### Required action
Restate the records that follow word for word. Omit the images.

### Exercise data
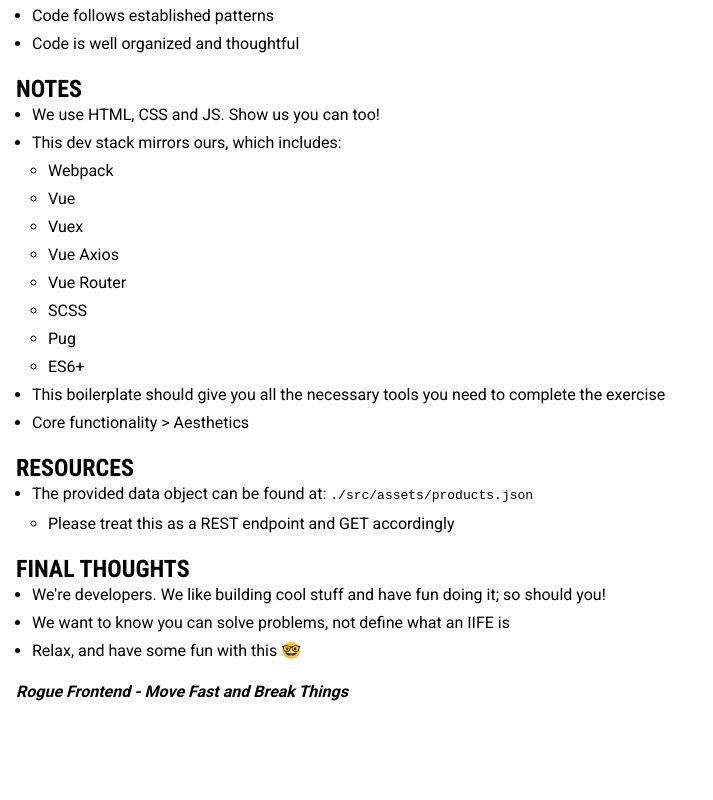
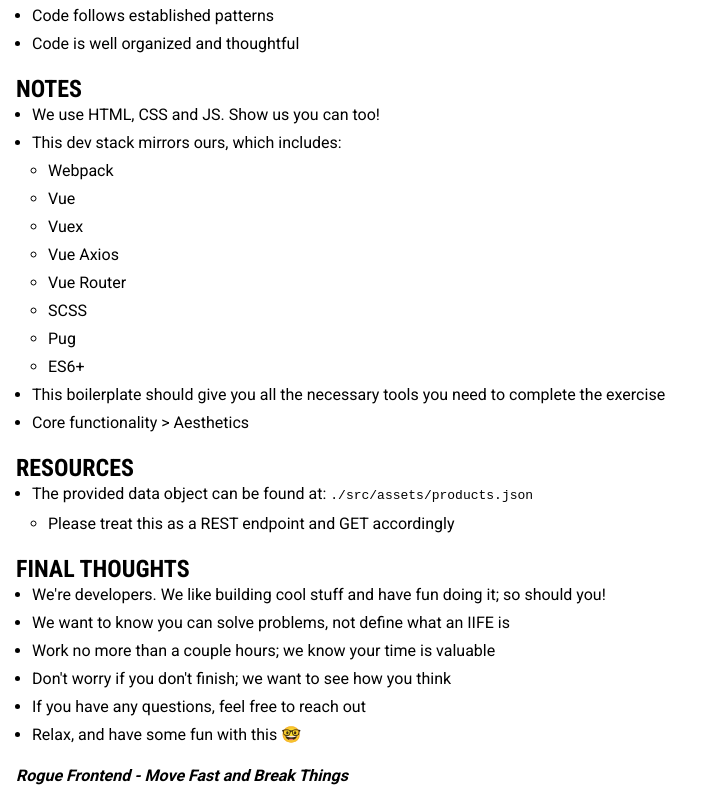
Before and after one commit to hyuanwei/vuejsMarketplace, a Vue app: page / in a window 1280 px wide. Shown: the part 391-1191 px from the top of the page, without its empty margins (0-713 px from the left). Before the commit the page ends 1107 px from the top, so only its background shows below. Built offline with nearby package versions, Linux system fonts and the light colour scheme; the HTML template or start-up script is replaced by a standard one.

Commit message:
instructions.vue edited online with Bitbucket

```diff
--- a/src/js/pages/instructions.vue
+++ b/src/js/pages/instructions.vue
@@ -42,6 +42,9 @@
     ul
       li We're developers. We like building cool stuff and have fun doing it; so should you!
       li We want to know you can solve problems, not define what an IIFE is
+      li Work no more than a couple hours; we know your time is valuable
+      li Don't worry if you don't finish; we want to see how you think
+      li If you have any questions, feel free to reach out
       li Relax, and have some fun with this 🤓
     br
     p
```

### Answer for the task
Before and after one commit to hyuanwei/vuejsMarketplace, a Vue app: page / in a window 1280 px wide. Shown: the part 391-1191 px from the top of the page, without its empty margins (0-713 px from the left). Before the commit the page ends 1107 px from the top, so only its background shows below. Built offline with nearby package versions, Linux system fonts and the light colour scheme; the HTML template or start-up script is replaced by a standard one.

Commit message:
instructions.vue edited online with Bitbucket

```diff
--- a/src/js/pages/instructions.vue
+++ b/src/js/pages/instructions.vue
@@ -42,6 +42,9 @@
     ul
       li We're developers. We like building cool stuff and have fun doing it; so should you!
       li We want to know you can solve problems, not define what an IIFE is
+      li Work no more than a couple hours; we know your time is valuable
+      li Don't worry if you don't finish; we want to see how you think
+      li If you have any questions, feel free to reach out
       li Relax, and have some fun with this 🤓
     br
     p
```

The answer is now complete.